Bill Russell, CCE

August 8, 2013 Posted by | Chamber of Commerce, Uncategorized | , , , , , , , , , | Leave a comment

A Big Day at the Lake

Perhaps no other single event at Lake Norman impacts children as much as Big Day at the Lake.  “Big Day,” which takes place on a Saturday in July, was created by Business Today publisher Dave Yochum.  On July 21st, the Lake Norman business community, along with quite a few retired and active community citizens, opened their checkbooks and shared their time and resources with 144 at-risk children from Big Brothers Big Sisters of Greater Charlotte.

Close to 80 boat hosts took out the Big Brother or Sister (Bigs) along with their “littles” who enjoyed a morning on the lake – many for the first time.  Then it was off for lunch at the Energy Explorium where 600 hot dogs, 75 pizzas, and 20 pounds of Cole slaw was dished out by the volunteers from many of the lake’s active civic clubs.

Big Day organizers set a goal of $50,000 in cash, and while businesses are just beginning to see the clouds of economic recession fade, the group exceeded their goal with slightly more than $60,000 collected.  It is estimated that 83% of every dollar collected goes right back into the charity itself.  Those contributions will help assist the organization long after the summer has passed.

I have been fortunate the last few years to be the guest of the Brian Sisson family as Brian, Tricia, Kaitlyn, and Sam typically hosts a “Big and Little.”  This year the Sisson’s took Willie and his Big Brother Aaron Grissom out on the lake.  Willie is a fifth grader and you could see the excitement in his eyes as he stepped aboard the Sisson boat.

Willie with his big brother Aaron and Aaron’s girlfriend at Big day

Aaron and Willie have been teamed up for a couple of years.  They have battled the rapids at the WhitewaterCenter in Charlotte and taken in Carowinds but I don’t think any of that compared to piloting the boat back to the Peninsula Yacht Club or making the flip off the back of the boat into the cool water with all the other children watching.

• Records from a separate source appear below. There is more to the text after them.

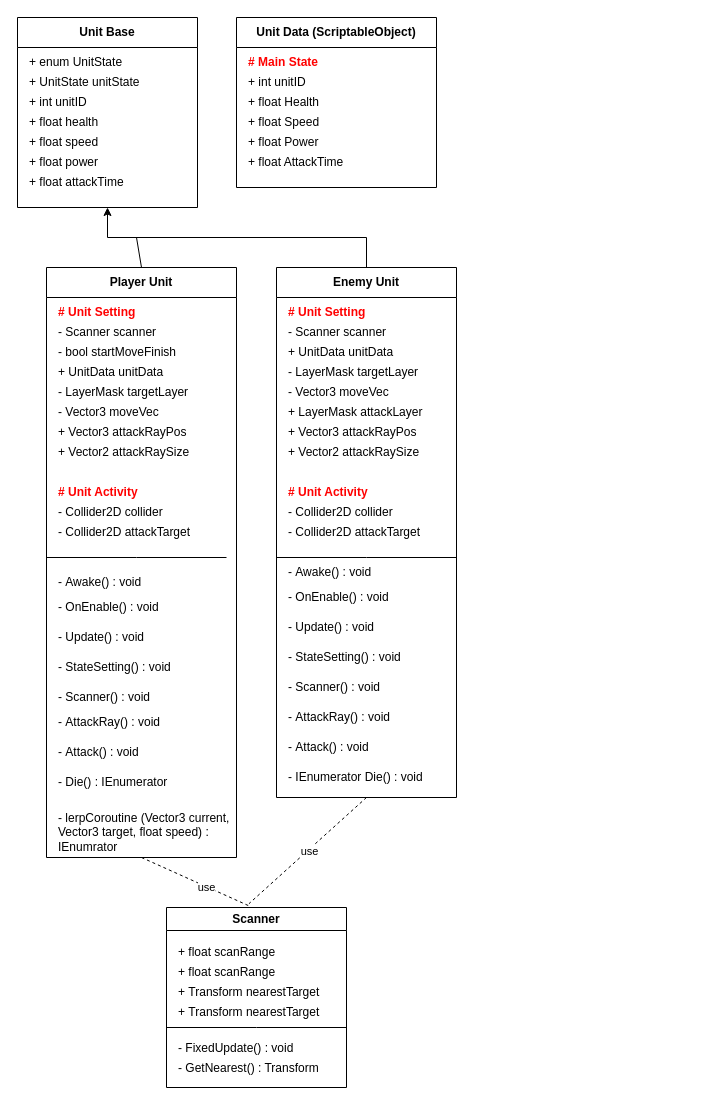
Above: page "Battle" (2 of 3) of Project_CSD.drawio in YJU-Capstone-Design/Capstone-Design (draw.io), before the change. Source tidied: cells renumbered, new cells numbered last; positions are measured from the earlier drawing's top-left corner, leaving out a move shared by most shapes. Both pictures are drawn from the tidied source at 100%, with x=0, y=0 at pixel (17, 17).
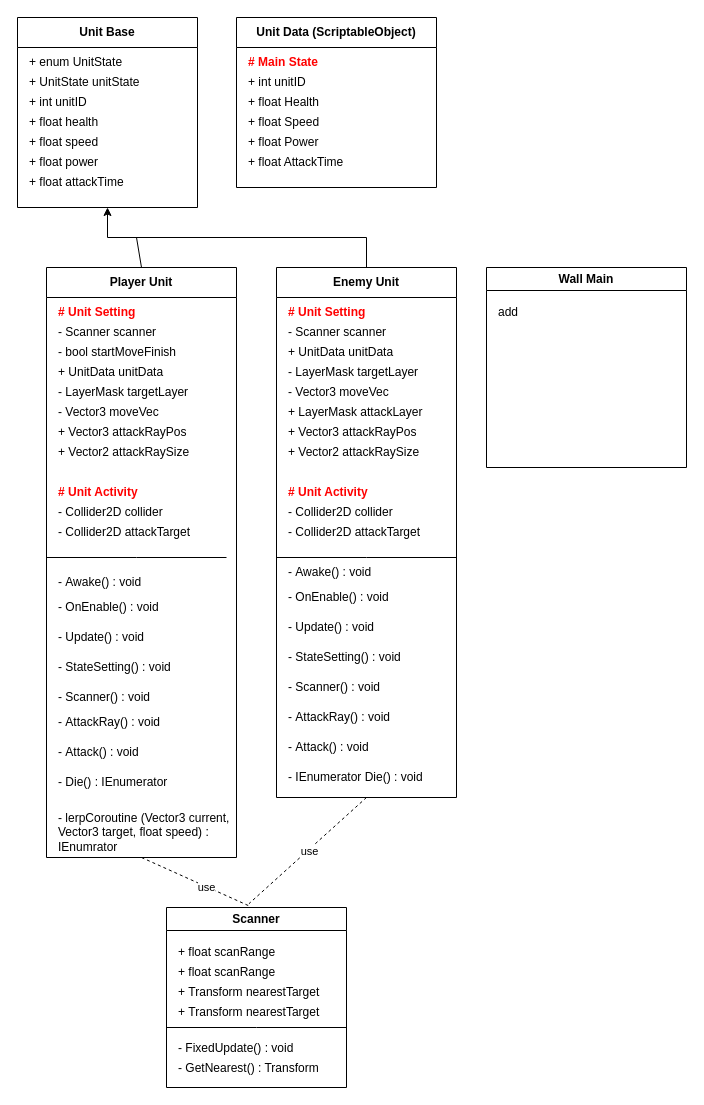
The same diagram, later.

What changed in the source:
```diff
@@
+    <mxCell id="74" value="Wall Main" style="swimlane;whiteSpace=wrap;html=1;" parent="1" vertex="1">
+      <mxGeometry x="469" y="250" width="200" height="200" as="geometry" />
+    </mxCell>
+    <mxCell id="75" value="add" style="text;html=1;align=left;verticalAlign=middle;whiteSpace=wrap;rounded=0;" parent="74" vertex="1">
+      <mxGeometry x="10" y="30" width="140" height="30" as="geometry" />
+    </mxCell>
```
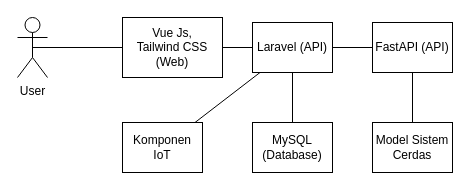
Before: docs/antarmuka.drawio in codebaradev/Simlab, a draw.io diagram. Source tidied: cells renumbered, new cells numbered last; positions are measured from the earlier drawing's top-left corner, leaving out a move shared by most shapes. Both pictures are drawn from the tidied source at 100%, with x=0, y=0 at pixel (17, 17).
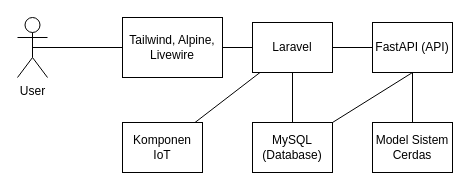
The same diagram, later.

The edit, as a diff of the source:
```diff
@@
 <mxGraphModel>
   <root>
     <mxCell id="0" />
     <mxCell id="1" parent="0" />
     <mxCell id="2" style="edgeStyle=none;html=1;exitX=0.5;exitY=0.5;exitDx=0;exitDy=0;exitPerimeter=0;entryX=0;entryY=0.5;entryDx=0;entryDy=0;endArrow=none;endFill=0;" parent="1" edge="1" source="3" target="6">
       <mxGeometry relative="1" as="geometry" />
     </mxCell>
     <mxCell id="3" value="User" style="shape=umlActor;verticalLabelPosition=bottom;verticalAlign=top;html=1;outlineConnect=0;" parent="1" vertex="1">
       <mxGeometry width="30" height="60" as="geometry" />
     </mxCell>
     <mxCell id="4" style="edgeStyle=none;html=1;exitX=1;exitY=0.5;exitDx=0;exitDy=0;entryX=0;entryY=0.5;entryDx=0;entryDy=0;endArrow=none;endFill=0;" parent="1" edge="1" source="6" target="9">
       <mxGeometry relative="1" as="geometry" />
     </mxCell>
     <mxCell id="5" style="edgeStyle=none;html=1;endArrow=none;endFill=0;" parent="1" edge="1" source="9" target="14">
       <mxGeometry relative="1" as="geometry" />
     </mxCell>
-    <mxCell id="6" value="Vue Js, &lt;br&gt;Tailwind CSS (Web)" style="rounded=0;whiteSpace=wrap;html=1;" parent="1" vertex="1">
+    <mxCell id="6" value="Tailwind, Alpine, Livewire" style="rounded=0;whiteSpace=wrap;html=1;" parent="1" vertex="1">
       <mxGeometry x="105" width="100" height="60" as="geometry" />
     </mxCell>
     <mxCell id="7" style="edgeStyle=none;html=1;exitX=0.5;exitY=1;exitDx=0;exitDy=0;entryX=0.5;entryY=0;entryDx=0;entryDy=0;endArrow=none;endFill=0;" parent="1" edge="1" source="9" target="10">
       <mxGeometry relative="1" as="geometry" />
     </mxCell>
     <mxCell id="8" style="edgeStyle=none;html=1;exitX=1;exitY=0.5;exitDx=0;exitDy=0;entryX=0;entryY=0.5;entryDx=0;entryDy=0;endArrow=none;endFill=0;" parent="1" edge="1" source="9" target="13">
       <mxGeometry relative="1" as="geometry" />
     </mxCell>
-    <mxCell id="9" value="Laravel (API)" style="rounded=0;whiteSpace=wrap;html=1;" parent="1" vertex="1">
+    <mxCell id="9" value="Laravel" style="rounded=0;whiteSpace=wrap;html=1;" parent="1" vertex="1">
       <mxGeometry x="235" y="5" width="80" height="50" as="geometry" />
     </mxCell>
     <mxCell id="10" value="MySQL (Database)" style="rounded=0;whiteSpace=wrap;html=1;" parent="1" vertex="1">
       <mxGeometry x="235" y="105" width="80" height="50" as="geometry" />
     </mxCell>
     <mxCell id="11" value="Model Sistem Cerdas" style="rounded=0;whiteSpace=wrap;html=1;" parent="1" vertex="1">
       <mxGeometry x="355" y="105" width="80" height="50" as="geometry" />
     </mxCell>
     <mxCell id="12" style="edgeStyle=none;html=1;exitX=0.5;exitY=1;exitDx=0;exitDy=0;entryX=0.5;entryY=0;entryDx=0;entryDy=0;endArrow=none;endFill=0;" parent="1" edge="1" source="13" target="11">
       <mxGeometry relative="1" as="geometry" />
     </mxCell>
+    <mxCell id="15" style="edgeStyle=none;html=1;exitX=0.5;exitY=1;exitDx=0;exitDy=0;endArrow=none;endFill=0;" parent="1" edge="1" source="13" target="10">
+      <mxGeometry relative="1" as="geometry" />
+    </mxCell>
     <mxCell id="13" value="FastAPI (API)" style="rounded=0;whiteSpace=wrap;html=1;" parent="1" vertex="1">
       <mxGeometry x="355" y="5" width="80" height="50" as="geometry" />
     </mxCell>
     <mxCell id="14" value="Komponen IoT" style="rounded=0;whiteSpace=wrap;html=1;" parent="1" vertex="1">
       <mxGeometry x="105" y="105" width="80" height="50" as="geometry" />
     </mxCell>
   </root>
 </mxGraphModel>
```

Hearing the splashing and laughter last Saturday at Big Day at the Lake brings back so many fond memories I have as a child with the wonderful trips our family took to the beach and our days out on Lake Wylie (SC) that we just affectionately referred to as “the river.”

Kids like Willie will never forget their Big Day at the Lake.  A day when strangers became friends.  When the families of Lake Norman opened their hearts to impressionable young people letting them know we care.

It was a day when Charlotte’s kids were our kids. A day filled with a compassion as wide as the shoreline and deeper than Lake Norman’s deepest point. It was a day like no other.  It was our Big Day at the Lake.

July 30, 2012 Posted by | Chamber of Commerce, Social Causes, Uncategorized | , , , , , , , | Leave a comment